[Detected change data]

________

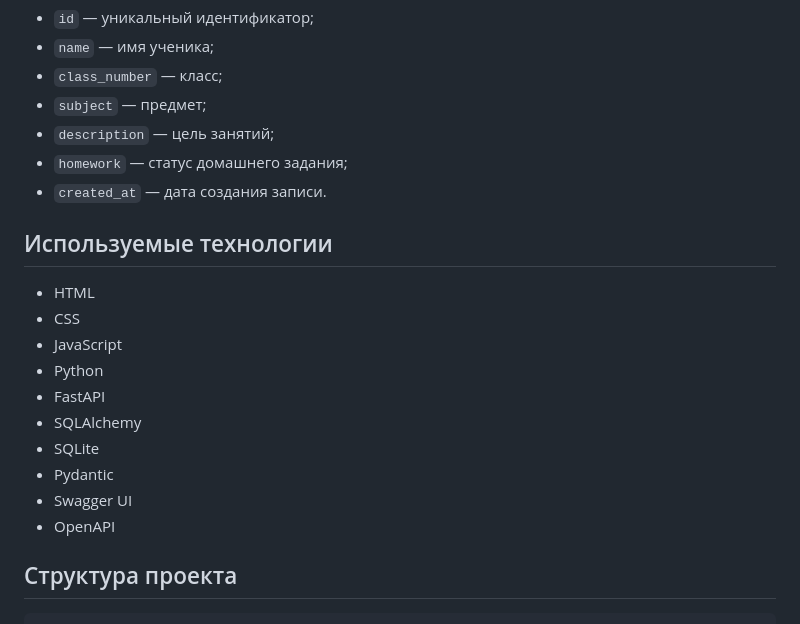
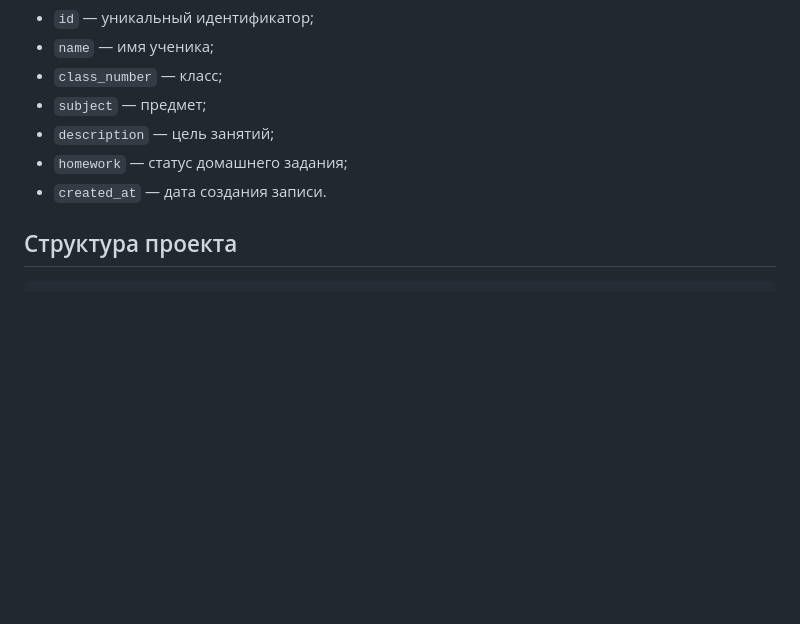
Before and after one commit to DianaPyatibratova/The-Tutors-diary, a Markdown page: web-программирование 3ЛР/README lr3.md, the part around the change. GitHub-like rendering; blank space fills up the shorter version.

```diff
--- a/web-программирование 3ЛР/README lr3.md
+++ b/web-программирование 3ЛР/README lr3.md
@@ -34,19 +34,6 @@ Backend с REST API и базой данных.
 - `description` — цель занятий;
 - `homework` — статус домашнего задания;
 - `created_at` — дата создания записи.
-
-## Используемые технологии
-
-- HTML
-- CSS
-- JavaScript
-- Python
-- FastAPI
-- SQLAlchemy
-- SQLite
-- Pydantic
-- Swagger UI
-- OpenAPI
 
 ## Структура проекта
 
```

________

WHAT THE TASK REQUIRES → Set the records down again exactly, with no pictures.

TASK RESPONSE →
Before and after one commit to DianaPyatibratova/The-Tutors-diary, a Markdown page: web-программирование 3ЛР/README lr3.md, the part around the change. GitHub-like rendering; blank space fills up the shorter version.

```diff
--- a/web-программирование 3ЛР/README lr3.md
+++ b/web-программирование 3ЛР/README lr3.md
@@ -34,19 +34,6 @@ Backend с REST API и базой данных.
 - `description` — цель занятий;
 - `homework` — статус домашнего задания;
 - `created_at` — дата создания записи.
-
-## Используемые технологии
-
-- HTML
-- CSS
-- JavaScript
-- Python
-- FastAPI
-- SQLAlchemy
-- SQLite
-- Pydantic
-- Swagger UI
-- OpenAPI
 
 ## Структура проекта
 
```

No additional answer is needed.